Postby Aloka » Fri Nov 08, 2013 6:04 pm

Bodharma wrote:I originally took refuge in the Tibetan Buddhist Tradition in 2001. My practice had slipped and now I am beginning again with a strong interest in Theravada. My interest in practicing Theravadin Buddhism is that it is simple, just Buddha and his teachings. I believe Vipassana may help me to overcome negative states of mind, be more at peace, and live in the present moment. I am disabled due to a chronic and painful autoimmune illness. Do I need to take refuge again in the Theravada Tradition? Or does my refuge from before count?

Thank you for all kind replies, John. :anjali:


Hello Bodharma :hello:

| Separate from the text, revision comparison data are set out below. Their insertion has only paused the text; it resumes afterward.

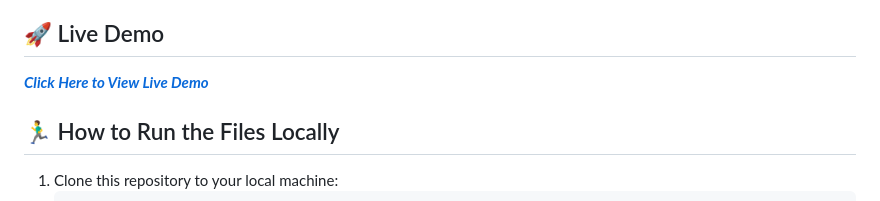
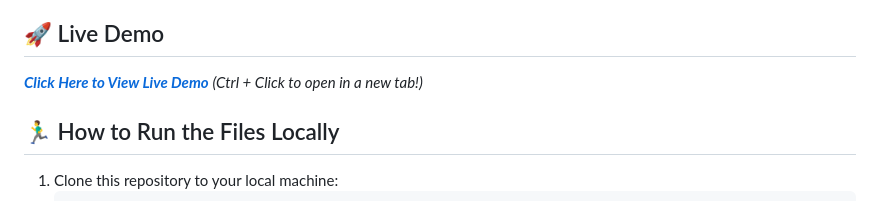
Before and after one commit to marleyDip/Programming-Hero_Milestone-02_Module-07-14_JavaScript-Foundations-With-A-Problem-Solving-Mindset, a Markdown page: README.md, the part around the change. GitHub-like rendering.

```diff
--- a/README.md
+++ b/README.md
@@ -33,7 +33,7 @@ Deep diving into JavaScript fundamentals. This repository tracks my hands-on pro
 * **Debugging Tools:** Chrome Developer Tools (Console, Breakpoints)
 
 ## 🚀 Live Demo
-<a href="https://marleydip.github.io/Programming-Hero_Milestone-02_Module-07-14_JavaScript-Foundations-With-A-Problem-Solving-Mindset/" target="_blank">***Click Here to View Live Demo***</a>
+***[Click Here to View Live Demo](https://marleydip.github.io/Programming-Hero_Milestone-02_Module-07-14_JavaScript-Foundations-With-A-Problem-Solving-Mindset/)*** *(Ctrl + Click to open in a new tab!)*
 
 ## 🏃‍♂️ How to Run the Files Locally
 
```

I originally took Refuge with Tibetan Buddhism and practiced with that tradition for a long time. However, I eventually decided that I was more interested in practising with the Theravada Thai Forest Tradition lineage of Ajahn Chah and reading suttas from the Pali Canon.

I didn't feel it was necessary for me to take refuge again.

With kind regards,

Aloka :anjali:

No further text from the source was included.